> Brief
Below is a set of records, and all of them should be retyped exactly, minus the pictures.

> Collection entries
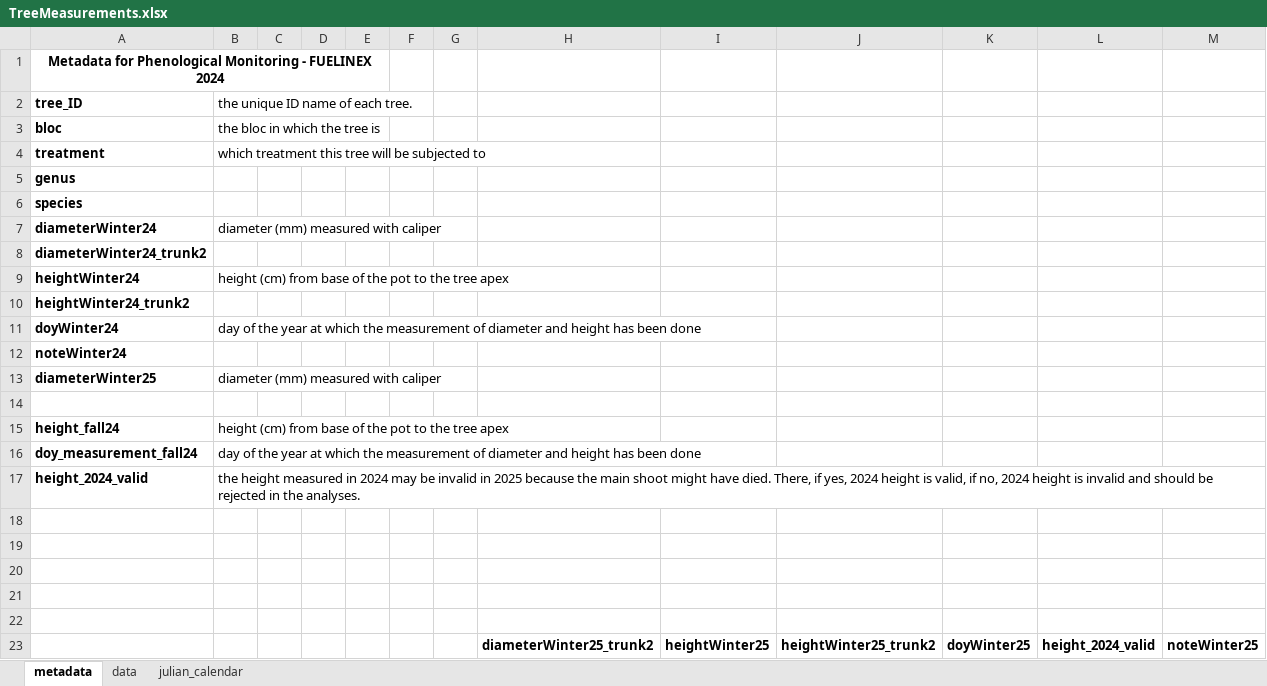
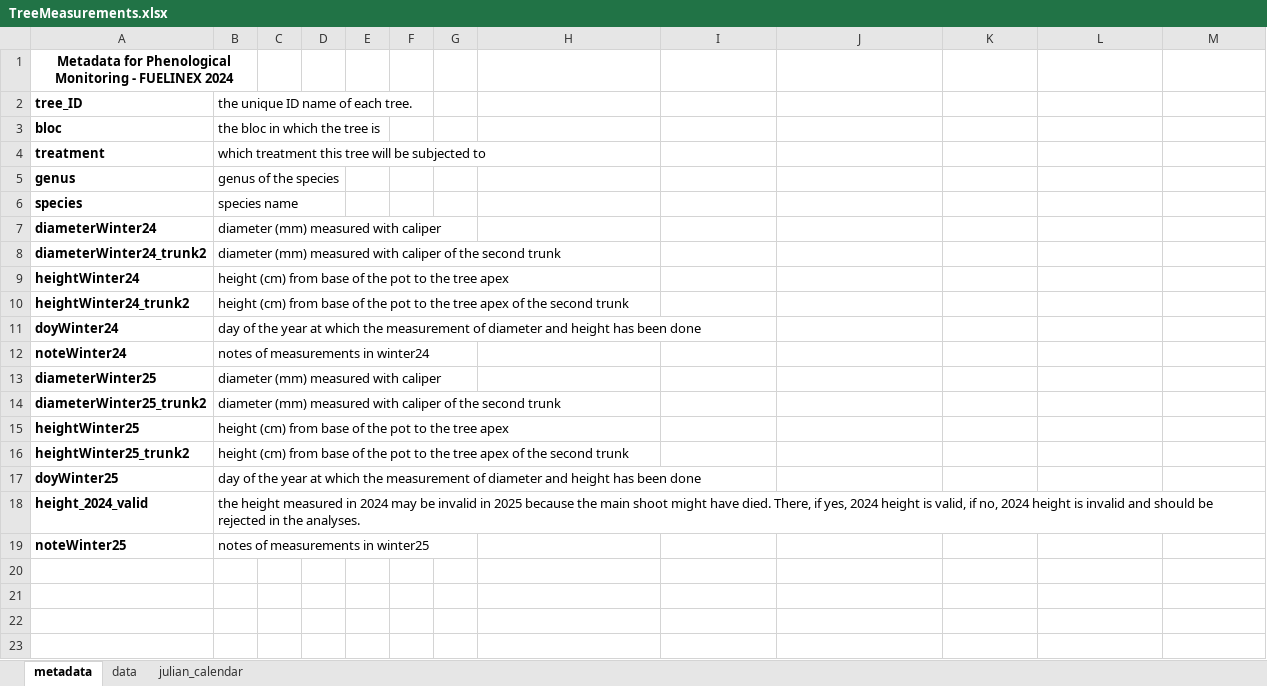
Before and after one commit to christophe-rd/fuelinex, an Excel workbook: data/treeMeasurements/TreeMeasurements.xlsx, sheet metadata, drawn as a sheet; values as stored, in another font and other column widths than the file's, no borders; removed rows and columns are numbered as before the commit, all else as after; the diff names each change by its address in the sheet, - before the commit and + after, or states it on an @@ line.

Commit message:
tree measuremnts jan 28

```diff
--- a/data/treeMeasurements/TreeMeasurements.xlsx (sheet metadata)
+++ b/data/treeMeasurements/TreeMeasurements.xlsx (sheet metadata)
-A1:E1 merged
+A1:B1 merged
-B5 (the unique ID name of each tree.): (empty)
+B5 (the unique ID name of each tree.): genus of the species
-B6 (the unique ID name of each tree.): (empty)
+B6 (the unique ID name of each tree.): species name
-B8 (the unique ID name of each tree.): (empty)
+B8 (the unique ID name of each tree.): diameter (mm) measured with caliper of the second trunk
-B10 (the unique ID name of each tree.): (empty)
+B10 (the unique ID name of each tree.): height (cm) from base of the pot to the tree apex of the second trunk
-B12 (the unique ID name of each tree.): (empty)
+B12 (the unique ID name of each tree.): notes of measurements in winter24
-row 14: (empty)
+row 14: diameterWinter25_trunk2 | diameter (mm) measured with caliper of the second trunk
-A15 (tree_ID): height_fall24
+A15 (tree_ID): heightWinter25
+row 16: heightWinter25_trunk2 | height (cm) from base of the pot to the tree apex of the second trunk
-A17 (tree_ID): doy_measurement_fall24
+A17 (tree_ID): doyWinter25
-row 19: (empty)
+row 19: noteWinter25 | notes of measurements in winter25
-row 19: (empty)
-row 20: (empty)
-row 21: (empty)
-row 22: (empty)
-row 23:  |  |  |  |  |  |  | diameterWinter25_trunk2 | heightWinter25 | heightWinter25_trunk2 | doyWinter25 | height_2024_valid | noteWinter25
```
Also changed, not shown: sheet data.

> Solution below
Before and after one commit to christophe-rd/fuelinex, an Excel workbook: data/treeMeasurements/TreeMeasurements.xlsx, sheet metadata, drawn as a sheet; values as stored, in another font and other column widths than the file's, no borders; removed rows and columns are numbered as before the commit, all else as after; the diff names each change by its address in the sheet, - before the commit and + after, or states it on an @@ line.

Commit message:
tree measuremnts jan 28

```diff
--- a/data/treeMeasurements/TreeMeasurements.xlsx (sheet metadata)
+++ b/data/treeMeasurements/TreeMeasurements.xlsx (sheet metadata)
-A1:E1 merged
+A1:B1 merged
-B5 (the unique ID name of each tree.): (empty)
+B5 (the unique ID name of each tree.): genus of the species
-B6 (the unique ID name of each tree.): (empty)
+B6 (the unique ID name of each tree.): species name
-B8 (the unique ID name of each tree.): (empty)
+B8 (the unique ID name of each tree.): diameter (mm) measured with caliper of the second trunk
-B10 (the unique ID name of each tree.): (empty)
+B10 (the unique ID name of each tree.): height (cm) from base of the pot to the tree apex of the second trunk
-B12 (the unique ID name of each tree.): (empty)
+B12 (the unique ID name of each tree.): notes of measurements in winter24
-row 14: (empty)
+row 14: diameterWinter25_trunk2 | diameter (mm) measured with caliper of the second trunk
-A15 (tree_ID): height_fall24
+A15 (tree_ID): heightWinter25
+row 16: heightWinter25_trunk2 | height (cm) from base of the pot to the tree apex of the second trunk
-A17 (tree_ID): doy_measurement_fall24
+A17 (tree_ID): doyWinter25
-row 19: (empty)
+row 19: noteWinter25 | notes of measurements in winter25
-row 19: (empty)
-row 20: (empty)
-row 21: (empty)
-row 22: (empty)
-row 23:  |  |  |  |  |  |  | diameterWinter25_trunk2 | heightWinter25 | heightWinter25_trunk2 | doyWinter25 | height_2024_valid | noteWinter25
```
Also changed, not shown: sheet data.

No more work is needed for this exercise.